Fifty souls gathered Saturday night just behind the Green at First Parish Church Lexington to hear a somewhat informal, thoughtful piano recital of Bach and Brahms. The church is classic New England, with an all-white interior dominated by towering golden organ pipes above a plush deep red banquette. Below, on the floor with the parishioners, is an obviously experienced — and very respectable — mid-size black Steinway.
The program was presented by Diran Heller, piano teacher, church musician, and accompanist in and around Boston. Despite these responsibilities, he found time to undertake an ambitious recital program of five preludes and fugues from both books of the Well Tempered Clavier and the eight Klavierstücke of Brahms’s op. 76. He introduced the program by describing the two volumes of the WTC and pointing out the two composers’ similar devotion to their respective musical traditions, then demonstrated the less-than-traditional improvisatory nature of the B-flat major prelude from WTC Book 1.

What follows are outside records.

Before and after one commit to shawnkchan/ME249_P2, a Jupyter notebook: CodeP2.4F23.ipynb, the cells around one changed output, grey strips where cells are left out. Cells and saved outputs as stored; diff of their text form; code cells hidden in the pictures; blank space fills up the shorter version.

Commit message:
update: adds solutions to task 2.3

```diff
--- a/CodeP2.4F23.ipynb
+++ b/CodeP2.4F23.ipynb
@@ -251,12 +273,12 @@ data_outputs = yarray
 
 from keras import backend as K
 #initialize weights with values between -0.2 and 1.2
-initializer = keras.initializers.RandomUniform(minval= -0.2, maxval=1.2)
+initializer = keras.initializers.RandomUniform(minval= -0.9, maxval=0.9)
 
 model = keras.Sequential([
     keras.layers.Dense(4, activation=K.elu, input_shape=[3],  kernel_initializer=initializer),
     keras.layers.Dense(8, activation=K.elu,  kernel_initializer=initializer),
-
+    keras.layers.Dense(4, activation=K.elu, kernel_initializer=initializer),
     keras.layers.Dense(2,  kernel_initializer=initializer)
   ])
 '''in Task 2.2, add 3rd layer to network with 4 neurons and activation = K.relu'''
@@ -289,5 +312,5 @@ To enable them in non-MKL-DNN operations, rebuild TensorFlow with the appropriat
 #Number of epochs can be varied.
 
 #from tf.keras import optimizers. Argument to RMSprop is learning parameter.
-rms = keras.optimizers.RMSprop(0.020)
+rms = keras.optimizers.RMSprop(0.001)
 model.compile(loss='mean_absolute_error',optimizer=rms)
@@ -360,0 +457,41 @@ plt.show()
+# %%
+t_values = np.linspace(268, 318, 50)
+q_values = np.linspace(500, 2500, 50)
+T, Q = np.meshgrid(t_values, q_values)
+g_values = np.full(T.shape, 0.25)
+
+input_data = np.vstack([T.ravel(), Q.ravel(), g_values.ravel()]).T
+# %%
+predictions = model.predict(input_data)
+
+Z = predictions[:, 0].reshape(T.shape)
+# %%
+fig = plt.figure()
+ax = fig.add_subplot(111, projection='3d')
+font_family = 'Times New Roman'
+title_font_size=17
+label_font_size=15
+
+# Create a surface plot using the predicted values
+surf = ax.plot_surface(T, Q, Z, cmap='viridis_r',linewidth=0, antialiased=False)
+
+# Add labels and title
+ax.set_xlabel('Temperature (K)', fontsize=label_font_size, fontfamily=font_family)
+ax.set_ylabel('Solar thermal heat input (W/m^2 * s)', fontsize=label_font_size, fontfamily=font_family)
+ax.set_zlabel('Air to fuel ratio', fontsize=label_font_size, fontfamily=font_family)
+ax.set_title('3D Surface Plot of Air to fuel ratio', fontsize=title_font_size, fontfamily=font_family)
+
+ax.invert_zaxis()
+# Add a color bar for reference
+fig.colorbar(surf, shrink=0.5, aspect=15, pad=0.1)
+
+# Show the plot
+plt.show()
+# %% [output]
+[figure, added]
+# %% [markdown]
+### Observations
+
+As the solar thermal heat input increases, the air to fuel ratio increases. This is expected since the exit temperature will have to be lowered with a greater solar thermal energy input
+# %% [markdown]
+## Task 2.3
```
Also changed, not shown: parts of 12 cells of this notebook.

Heller played preludes and fugues in C minor, C-sharp major, and B-flat major from Book 1, and C major and D minor from Book 2 from memory, an impressive feat for five different fugues, and even more impressive when he made a few [small] stumbles but was able to continue. (Ask any pianist about re-starting from memory in the middle of a fugue!) Voices and harmonies were always clear and conveyed a feeling of thoughtful consideration.
The four Capriccios and four Intermezzi that comprise Brahms’s op. 76 are not to be taken lightly; they are thickly written and filled with dense harmonies and rhythmic sleight of hand. They also cover extensive emotional territory, despite their character-piece format. While we did not hear emotional fireworks from Heller in these pieces, we certainly did hear the harmonic framework as well as individual lines, surging broken chords in the bass, and interior voices that are so easy to lose in grand washes of sound. Upper voice melodic lines were sometimes hard to follow; the entire recital was performed with the piano lid closed, presumably because of the very live acoustics in the sanctuary, but an open lid would have enhanced the high register and undoubtedly made the Brahms in particular feel more expansive.
Heller often uses a real finger legato when many musicians would depend on the sustaining pedal; this is certainly one source of the clarity in his playing. He holds degrees in composition from Boston Conservatory and Boston University and has taught music theory at the Boston University Tanglewood Institute; that training probably also contributes to his attention to structure. It was very interesting to hear this music from that vantage point.